Referencing the 2021 GSMA Consumer Survey, the report notes that "the affordability of handsets remains the top-reported barrier to mobile ownership in LMICs and a key barrier to mobile internet adoption, particularly for women and rural populations. Ensuring that handsets are affordable for different underserved segments of the population is critical to enable access to mobile broadband and close the digital inclusion gap."
What is more, "Mobile internet connectivity has a strong macroeconomic impact; an increase of 10 percent in mobile internet penetration results in an increase in 1.8 percent of GDP in middle income countries and 2 percent in low-income countries. However, without a compatible device to access mobile internet, millions of people cannot reap the potential benefits mobile internet has to offer."

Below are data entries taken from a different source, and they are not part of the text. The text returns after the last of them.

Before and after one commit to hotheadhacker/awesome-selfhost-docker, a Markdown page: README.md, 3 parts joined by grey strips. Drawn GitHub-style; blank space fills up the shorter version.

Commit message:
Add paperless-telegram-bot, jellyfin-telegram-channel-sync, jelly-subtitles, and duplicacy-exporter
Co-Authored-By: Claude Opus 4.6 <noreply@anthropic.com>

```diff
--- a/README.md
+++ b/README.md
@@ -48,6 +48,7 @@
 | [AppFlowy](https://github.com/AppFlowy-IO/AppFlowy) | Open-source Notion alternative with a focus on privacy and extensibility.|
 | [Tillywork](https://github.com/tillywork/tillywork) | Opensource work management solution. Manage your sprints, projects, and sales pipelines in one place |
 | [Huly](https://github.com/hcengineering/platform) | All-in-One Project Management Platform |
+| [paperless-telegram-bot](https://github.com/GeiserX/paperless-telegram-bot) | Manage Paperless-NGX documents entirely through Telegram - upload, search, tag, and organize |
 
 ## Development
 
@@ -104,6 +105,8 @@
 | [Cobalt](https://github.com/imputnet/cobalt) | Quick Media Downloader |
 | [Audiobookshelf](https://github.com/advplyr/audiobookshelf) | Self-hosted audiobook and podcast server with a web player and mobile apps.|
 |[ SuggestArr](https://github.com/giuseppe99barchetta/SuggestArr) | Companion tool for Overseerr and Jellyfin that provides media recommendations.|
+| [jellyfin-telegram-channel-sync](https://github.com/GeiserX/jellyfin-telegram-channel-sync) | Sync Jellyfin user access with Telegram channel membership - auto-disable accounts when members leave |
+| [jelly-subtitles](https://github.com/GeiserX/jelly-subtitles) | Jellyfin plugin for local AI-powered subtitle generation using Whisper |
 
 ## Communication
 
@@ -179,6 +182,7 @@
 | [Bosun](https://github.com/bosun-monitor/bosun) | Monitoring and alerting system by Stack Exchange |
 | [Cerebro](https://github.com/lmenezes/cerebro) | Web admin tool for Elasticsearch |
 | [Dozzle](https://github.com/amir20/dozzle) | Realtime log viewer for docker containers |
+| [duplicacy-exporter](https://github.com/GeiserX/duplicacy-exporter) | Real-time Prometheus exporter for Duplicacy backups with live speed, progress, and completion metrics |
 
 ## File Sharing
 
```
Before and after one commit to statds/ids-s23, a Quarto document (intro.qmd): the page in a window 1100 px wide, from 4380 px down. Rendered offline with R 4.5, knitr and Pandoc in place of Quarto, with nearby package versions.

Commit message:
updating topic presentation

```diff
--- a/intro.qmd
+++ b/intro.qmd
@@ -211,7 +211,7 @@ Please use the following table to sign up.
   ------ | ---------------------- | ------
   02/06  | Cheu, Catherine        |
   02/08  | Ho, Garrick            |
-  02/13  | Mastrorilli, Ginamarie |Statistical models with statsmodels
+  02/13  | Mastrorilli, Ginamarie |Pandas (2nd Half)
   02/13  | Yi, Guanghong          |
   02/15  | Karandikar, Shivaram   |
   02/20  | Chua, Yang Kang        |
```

Lastly, the report importantly points out that "[m]ost of the unconnected live in LMICs and certain groups are more excluded than others, including women and those living in rural areas. Although smartphone adoption continues to increase across LMICs, penetration varies significantly by country and region. For example, in Sub-Saharan Africa, smartphones account for less than half of total connections while in South Asia they account for just over 60 percent."
Do you support the report's findings? What are you recommendations for making internet-enabled phones more affordable in low- and middle-income countries?
Aaron Rose is a board member, corporate advisor, and co-founder of great companies. He also serves as the editor of GT Perspectives, an online forum focused on turning perspective into opportunity.